The VA is working to implement Government Accountability Office (GAO) recommendations on improving efficiency and reporting of health care providers, according to Carolyn Clancy, MD, deputy under secretary for organizational excellence at the VHA. Dr. Clancy told members of the House Committee on Veterans’ Affairs that the “VA concurred with GAO’s recommendations and is already working to complete them.”
In July 2017, the GAO issued the report “Improvements Needed in Data and Monitoring of Clinical Productivity and Efficiency.” The report found that “VA’s productivity metrics and efficiency models may not provide complete and accurate information on provider productivity and VAMC efficiency.” Based on its findings, the GAO recommended that the “VA develop a policy requiring VAMCs to monitor and improve clinical inefficiency through a standard process, such as establishing performance standards based on VA’s efficiency models, and develop remediation plans for addressing clinical inefficiencies.” The GAO also made 4 specific recommendations:
- Expand existing productivity metrics to track the productivity of all providers of care to veterans, including contract physicians and some advanced practice providers;
- Ensure the accuracy of underlying staffing and workload data by, training all providers on coding clinical procedures;
- Create a policy for all VAMCs to monitor and improve clinical efficiency by establishing performance standards based on VA’s efficiency models and developing a remediation plan for addressing clinical inefficiency; and
- Establish an ongoing process to systematically review VAMCs and ensure that VAMCs and VISNs are implementing those plans and addressing low clinical productivity and inefficiency.
In her testimony, Dr. Clancy took pains to reassure the House committee that she agreed with the GAO recommendations. “VA appreciates our colleagues at GAO’s efforts and the efforts of others to improve clinical efficiency and productivity,” she told the panel. “Mr. Chairman, I am proud of the health care our employees provide to our nation’s veterans. Together with Congress, I look forward to making sure that VA will be a good steward of taxpayer dollars while providing this care in a productive and efficient manner.”
Dr. Clancy explained to the Committee that the VA will expand the use of some of its measures, such as the Specialty Productivity-Access Report and Quadrant (SPARQ) tool. In addition, Dr. Clancy pledged that the VA would take up training in clinical coding for health care providers as well as an effort to improve the efficiency of specialty providers. “We have also undertaken a comprehensive education and communication plan about the specialty physician productivity and staffing standards,” she told the committee. “Our specialty physicians are committed to demonstrating and improving specialty productivity and access.”

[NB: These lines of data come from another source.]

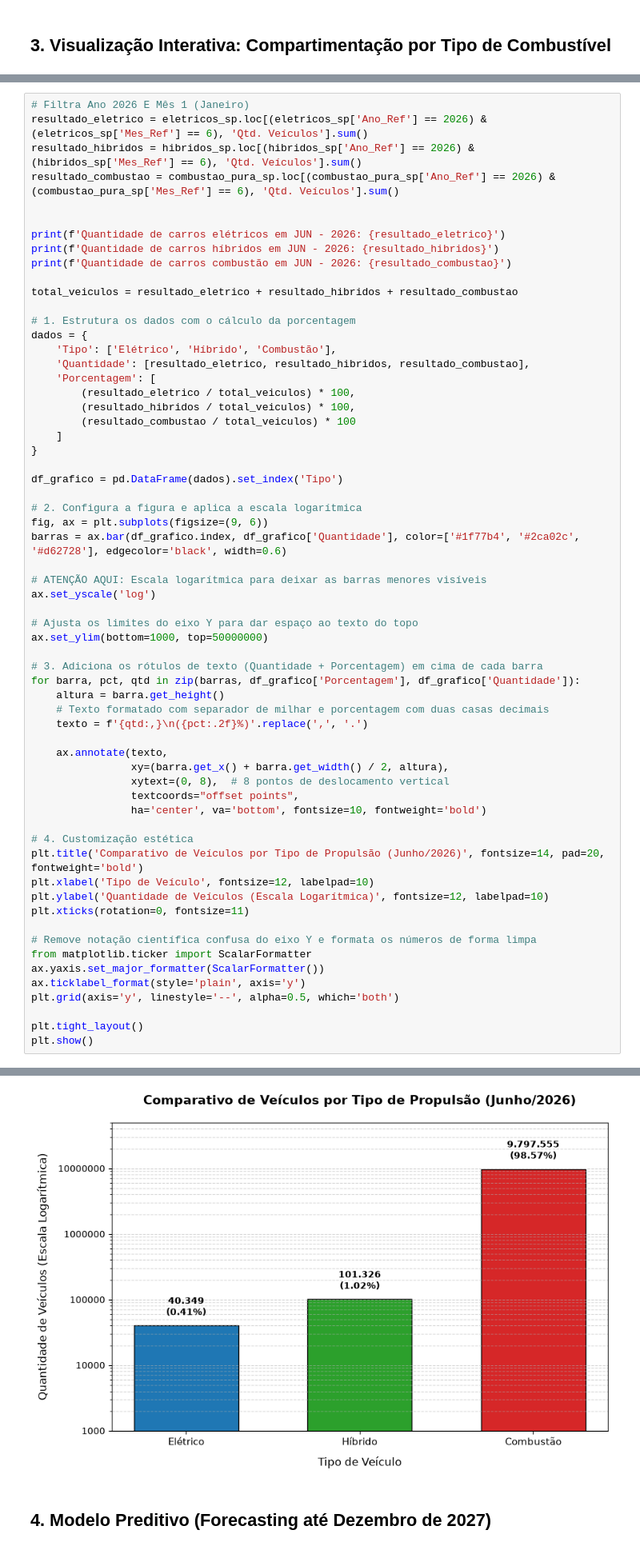
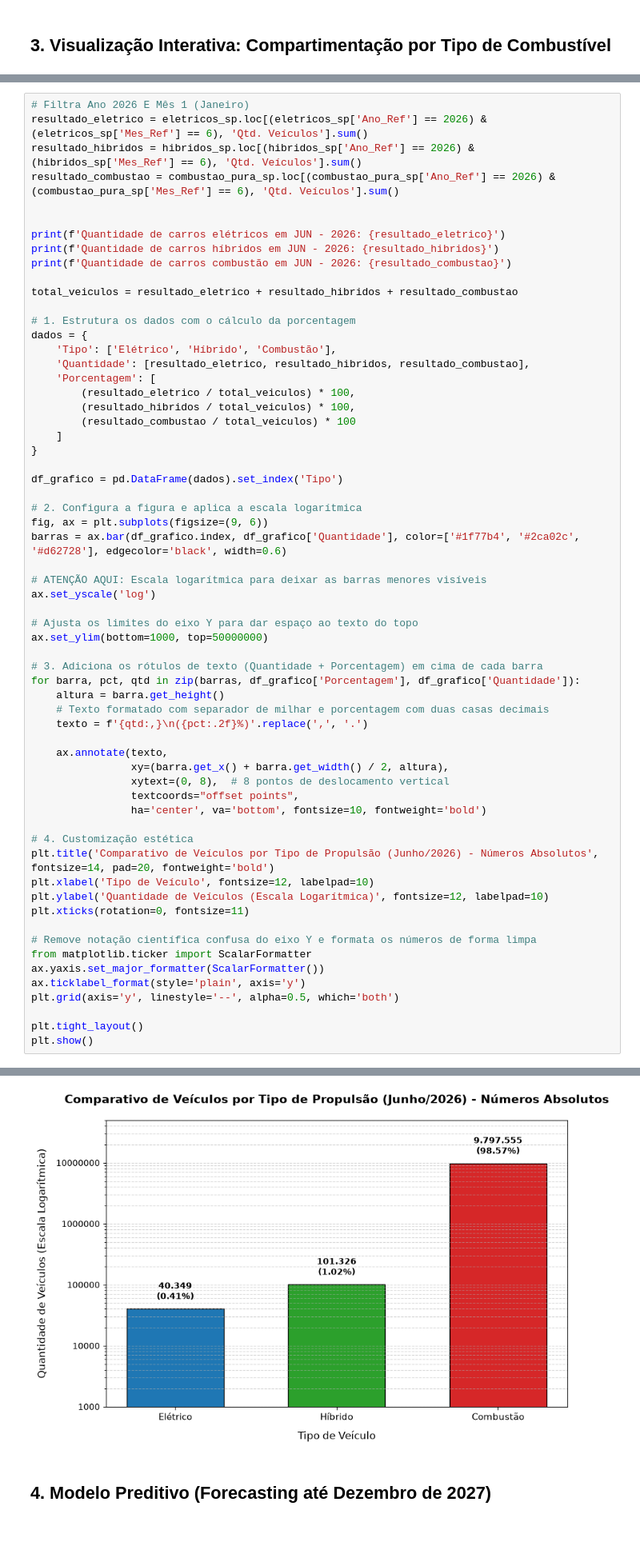
Before and after one commit to felipeftav/carros_eletricos, a Jupyter notebook: notebooks/01_eda.ipynb, the cells around one changed output, grey strips where cells are left out. Shown at 80% size. Saved outputs shown, nothing was run; the diff lists cells and outputs as text.

```diff
--- a/notebooks/01_eda.ipynb
+++ b/notebooks/01_eda.ipynb
@@ -485,35 +499,35 @@ ax.set_ylim(bottom=1000, top=50000000)
 
 # 3. Adiciona os rótulos de texto (Quantidade + Porcentagem) em cima de cada barra
 for barra, pct, qtd in zip(barras, df_grafico['Porcentagem'], df_grafico['Quantidade']):
     altura = barra.get_height()
     # Texto formatado com separador de milhar e porcentagem com duas casas decimais
     texto = f'{qtd:,}\n({pct:.2f}%)'.replace(',', '.')
 
     ax.annotate(texto,
                 xy=(barra.get_x() + barra.get_width() / 2, altura),
                 xytext=(0, 8),  # 8 pontos de deslocamento vertical
                 textcoords="offset points",
                 ha='center', va='bottom', fontsize=10, fontweight='bold')
 
 # 4. Customização estética
-plt.title('Comparativo de Veículos por Tipo de Propulsão (Junho/2026)', fontsize=14, pad=20, fontweight='bold')
+plt.title('Comparativo de Veículos por Tipo de Propulsão (Junho/2026) - Números Absolutos', fontsize=14, pad=20, fontweight='bold')
 plt.xlabel('Tipo de Veículo', fontsize=12, labelpad=10)
 plt.ylabel('Quantidade de Veículos (Escala Logarítmica)', fontsize=12, labelpad=10)
 plt.xticks(rotation=0, fontsize=11)
 
 # Remove notação científica confusa do eixo Y e formata os números de forma limpa
 from matplotlib.ticker import ScalarFormatter
 ax.yaxis.set_major_formatter(ScalarFormatter())
 ax.ticklabel_format(style='plain', axis='y')
 plt.grid(axis='y', linestyle='--', alpha=0.5, which='both')
 
 plt.tight_layout()
 plt.show()
 # %% [output]
 Quantidade de carros elétricos em JUN - 2026: 40349
 Quantidade de carros híbridos em JUN - 2026: 101326
 Quantidade de carros combustão em JUN - 2026: 9797555
-[figure, old version]
+[figure, new version]
 # %% [markdown]
 ## 4. Modelo Preditivo (Forecasting até Dezembro de 2027)
 # %%
```
Also changed, not shown: parts of 12 cells of this notebook.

In addition, Dr. Clancy insisted that plans to improve clinical efficiency must be developed at each VAMC and that remediation plans would be tracked at both the facility and VISN. The central office will “review the progress VAMCs are making on the remediation plans for addressing low clinical productivity twice a year with the VISN,” she said. The expected completion date for this will be March 2018.